Story Archives: Gustav causes power outtages
- 2013 - 334 articles
- 2012 - 1160 articles
- 2011 - 1177 articles
- 2010 - 810 articles
- 2009 - 779 articles
- 2008 - 949 articles
- December 2008 - 88 articles
- November 2008 - 73 articles
- October 2008 - 71 articles
- September 2008 - 91 articles
- September 30th, 2008 (Tuesday) - 18 articles
- September 24th, 2008 (Wednesday) - 14 articles
- September 23rd, 2008 (Tuesday) - 6 articles
- September 20th, 2008 (Saturday) - 1 articles
- September 16th, 2008 (Tuesday) - 17 articles
- September 10th, 2008 (Wednesday) - 3 articles
- September 9th, 2008 (Tuesday) - 13 articles
- September 5th, 2008 (Friday) - 2 articles
- September 4th, 2008 (Thursday) - 7 articles
- September 2nd, 2008 (Tuesday) - 10 articles
- August 2008 - 98 articles
- July 2008 - 98 articles
- June 2008 - 60 articles
- May 2008 - 66 articles
- April 2008 - 108 articles
- March 2008 - 70 articles
- February 2008 - 48 articles
- January 2008 - 78 articles
|Gustav causes power outtages|
As many as 12,000 Entergy customers in Wisner, Gilbert and Ferriday were without power when they woke up Tuesday morning.
Entergy spokesman Kenny Solley said a break in the main transmission line just south of Winnsboro was the culprit."

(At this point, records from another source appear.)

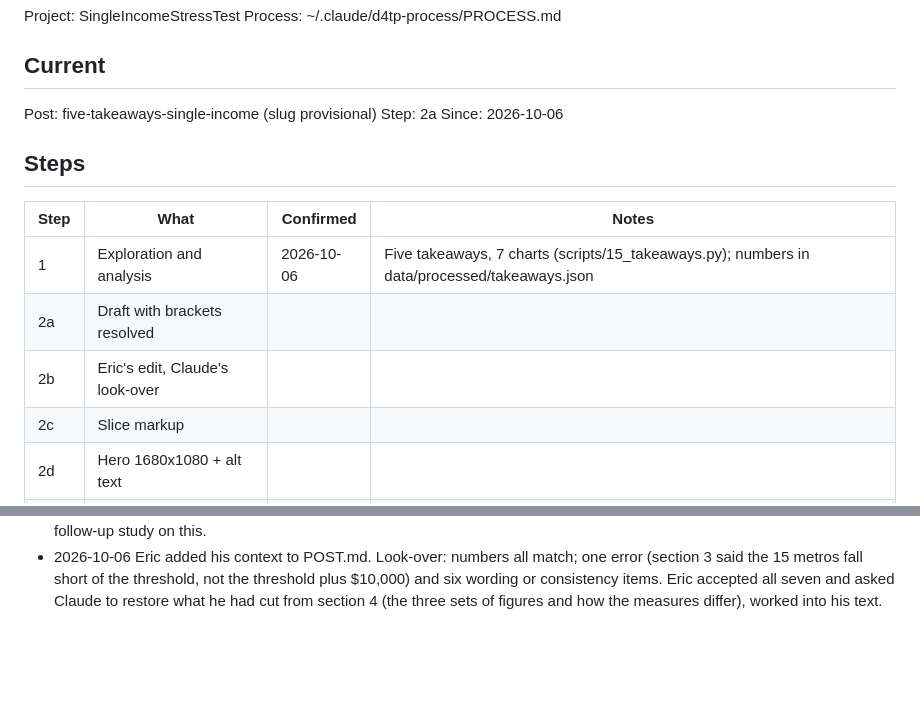
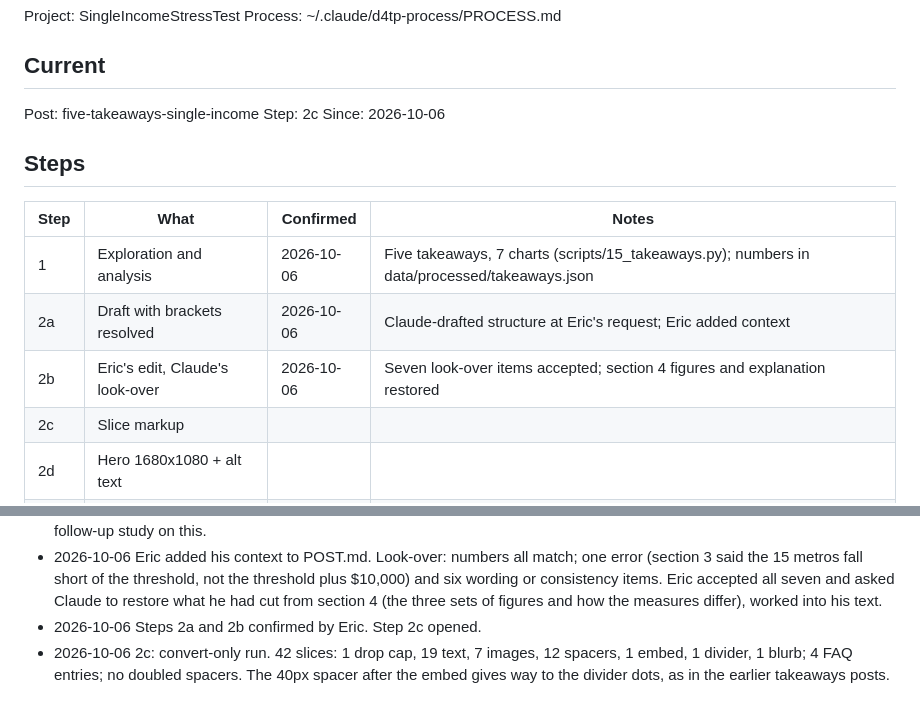
Before and after one commit to Data4ThePeople/SingleIncomeStressTest, a Markdown page: STATUS.md, 2 parts joined by grey strips. Drawn GitHub-style; blank space fills up the shorter version.

Commit message:
five-takeaways-single-income: steps 2a and 2b done, 2c slice check
Co-Authored-By: Claude Opus 5.5 (1M context) <noreply@anthropic.com>

```diff
--- a/STATUS.md
+++ b/STATUS.md
@@ -5,8 +5,8 @@ Process: ~/.claude/d4tp-process/PROCESS.md
 
 ## Current
 
-Post: five-takeaways-single-income (slug provisional)
-Step: 2a
+Post: five-takeaways-single-income
+Step: 2c
 Since: 2026-10-06
 
 ## Steps
@@ -14,8 +14,8 @@ Since: 2026-10-06
 | Step | What | Confirmed | Notes |
 |---|---|---|---|
 | 1  | Exploration and analysis | 2026-10-06 | Five takeaways, 7 charts (scripts/15_takeaways.py); numbers in data/processed/takeaways.json |
-| 2a | Draft with brackets resolved | | |
-| 2b | Eric's edit, Claude's look-over | | |
+| 2a | Draft with brackets resolved | 2026-10-06 | Claude-drafted structure at Eric's request; Eric added context |
+| 2b | Eric's edit, Claude's look-over | 2026-10-06 | Seven look-over items accepted; section 4 figures and explanation restored |
 | 2c | Slice markup | | |
 | 2d | Hero 1680x1080 + alt text | | |
 | 2e | SEO | | |
@@ -61,3 +61,8 @@ None.
   threshold plus $10,000) and six wording or consistency items. Eric accepted
   all seven and asked Claude to restore what he had cut from section 4 (the
   three sets of figures and how the measures differ), worked into his text.
+- 2026-10-06 Steps 2a and 2b confirmed by Eric. Step 2c opened.
+- 2026-10-06 2c: convert-only run. 42 slices: 1 drop cap, 19 text, 7 images, 12
+  spacers, 1 embed, 1 divider, 1 blurb; 4 FAQ entries; no doubled spacers. The
+  40px spacer after the embed gives way to the divider dots, as in the earlier
+  takeaways posts.
```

"South of Winnsboro, what we have is a broken cross arm," Solley said. "Fortunately, it's accessible."
Solley said there are many transmission-line breaks throughout Louisiana and said the customers affected by the break in Winnsboro were lucky.
"A lot of these places we have a hard time getting into," Solley said.

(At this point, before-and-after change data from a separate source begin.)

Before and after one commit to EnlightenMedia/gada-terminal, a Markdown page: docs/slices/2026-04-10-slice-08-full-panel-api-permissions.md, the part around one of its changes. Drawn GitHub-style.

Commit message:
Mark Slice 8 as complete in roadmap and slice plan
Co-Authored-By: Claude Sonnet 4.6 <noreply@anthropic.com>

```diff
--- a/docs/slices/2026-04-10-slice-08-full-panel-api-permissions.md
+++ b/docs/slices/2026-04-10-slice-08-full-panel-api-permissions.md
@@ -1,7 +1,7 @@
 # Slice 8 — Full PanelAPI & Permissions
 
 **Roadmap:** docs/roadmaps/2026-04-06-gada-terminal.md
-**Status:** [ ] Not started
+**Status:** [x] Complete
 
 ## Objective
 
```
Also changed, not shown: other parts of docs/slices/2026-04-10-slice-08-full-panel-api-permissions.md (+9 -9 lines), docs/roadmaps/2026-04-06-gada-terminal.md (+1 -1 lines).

Crews were working Tuesday morning to restore power to the line break, but it was slow going because of unfavorable weather conditions.

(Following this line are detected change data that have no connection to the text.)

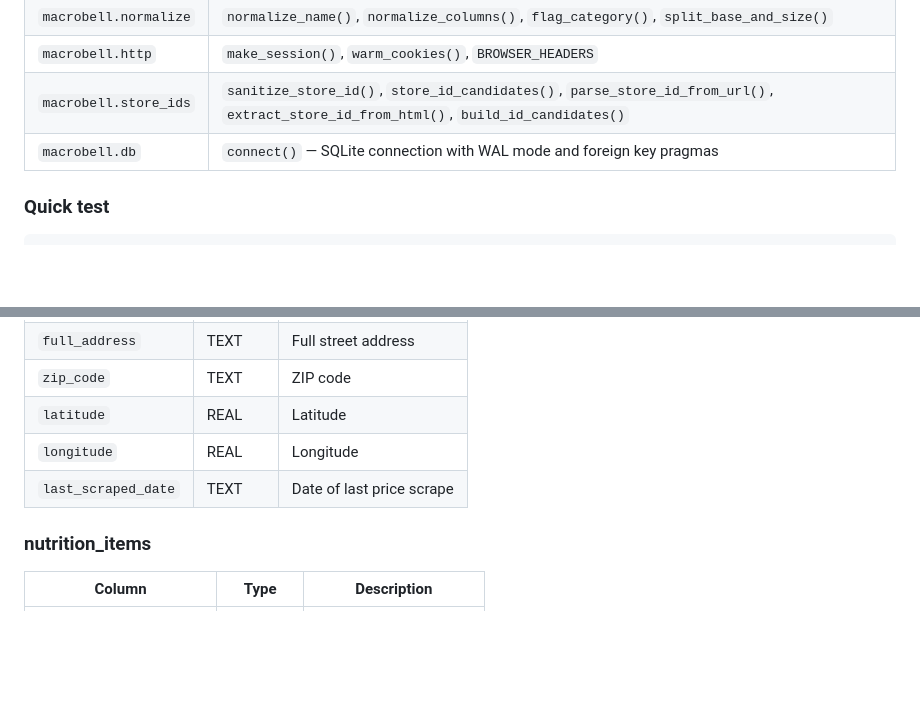
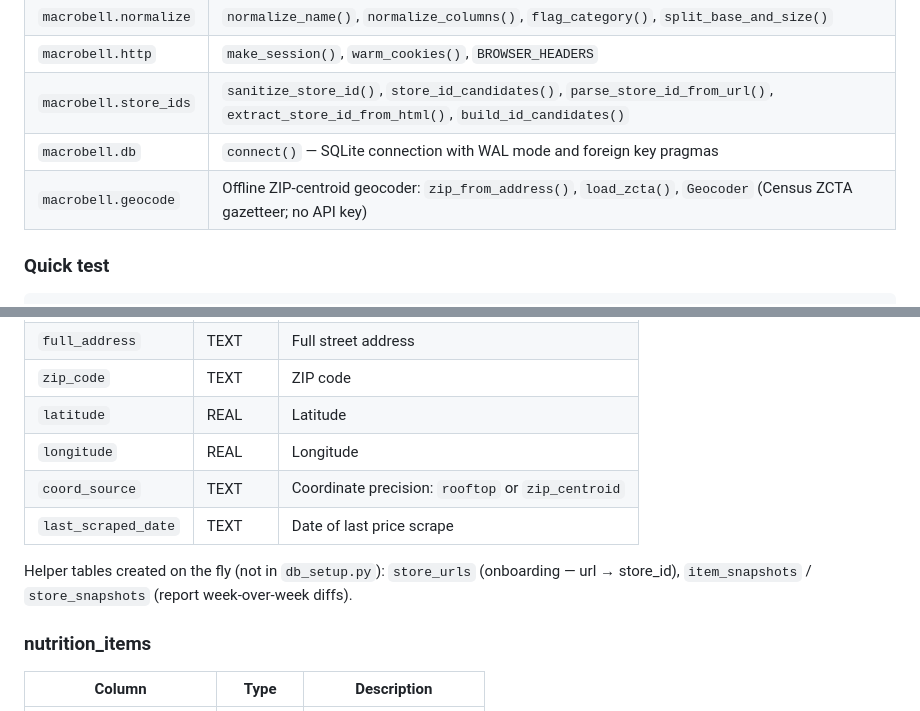
Before and after one commit to mattcflynn/mb-api, a Markdown page: USER_MANUAL.md, 2 parts joined by grey strips. Drawn GitHub-style; blank space fills up the shorter version.

```diff
--- a/USER_MANUAL.md
+++ b/USER_MANUAL.md
@@ -530,6 +580,7 @@ Common utilities extracted from the pipeline scripts into a reusable package. Al
 | `macrobell.http` | `make_session()`, `warm_cookies()`, `BROWSER_HEADERS` |
 | `macrobell.store_ids` | `sanitize_store_id()`, `store_id_candidates()`, `parse_store_id_from_url()`, `extract_store_id_from_html()`, `build_id_candidates()` |
 | `macrobell.db` | `connect()` — SQLite connection with WAL mode and foreign key pragmas |
+| `macrobell.geocode` | Offline ZIP-centroid geocoder: `zip_from_address()`, `load_zcta()`, `Geocoder` (Census ZCTA gazetteer; no API key) |
 
 ### Quick test
 
@@ -569,7 +620,11 @@ The database (`macrobell.db`) contains these tables:
 | `zip_code` | TEXT | ZIP code |
 | `latitude` | REAL | Latitude |
 | `longitude` | REAL | Longitude |
+| `coord_source` | TEXT | Coordinate precision: `rooftop` or `zip_centroid` |
 | `last_scraped_date` | TEXT | Date of last price scrape |
+
+Helper tables created on the fly (not in `db_setup.py`): `store_urls` (onboarding —
+url → store_id), `item_snapshots` / `store_snapshots` (report week-over-week diffs).
 
 ### nutrition_items
 
```
Also changed, not shown: other parts of USER_MANUAL.md (+107 -38 lines).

"When that comes up we're fairly certain we'll get the towns of Wisner, Gilbert and Ferriday up and running in short order," Solley said.
Statewide, more than 1-million Entergy customers lost power because of Hurricane Gustav.
State Sen. Mike Walsworth said that Gustav took out more electricity than Katrina in 2005.
"That's the big impact of this storm," said Walsworth, who chairs the Senate select committee on emergency preparedness. "About half the citizens of Louisiana were without power Monday night."
Solley said crews are out "doing what they can" to restore power, but the work was slow going because ongoing rains and wind were getting in the way.
One of the biggest impacts of the winds are on bucket trucks — the ubiquitous crane trucks with the personnel bucket on the end of a boom.
Solley said it is impossible to lift those buckets when the winds are gusting more than 25 miles an hour.
"It blows the bucket back and forth," Solley said. "When you're working around 30,000 volts, you don't want to be blown into a live wire."
Solley pointed out that, even though crews are working nonstop to repair downed lines, it is going to take some time.
"I know it's inconveniencing a lot of people, but the weather has not been cooperative in making that happen," Solley said.
Solley also cautioned that trees throughout the region are still falling.
That means more power outages.
"It's an uphill battle, but we're keeping our nose above water right now," Solley said.
If you lose power, you should report the outage immediately by calling 1-800-9-OUTAGE.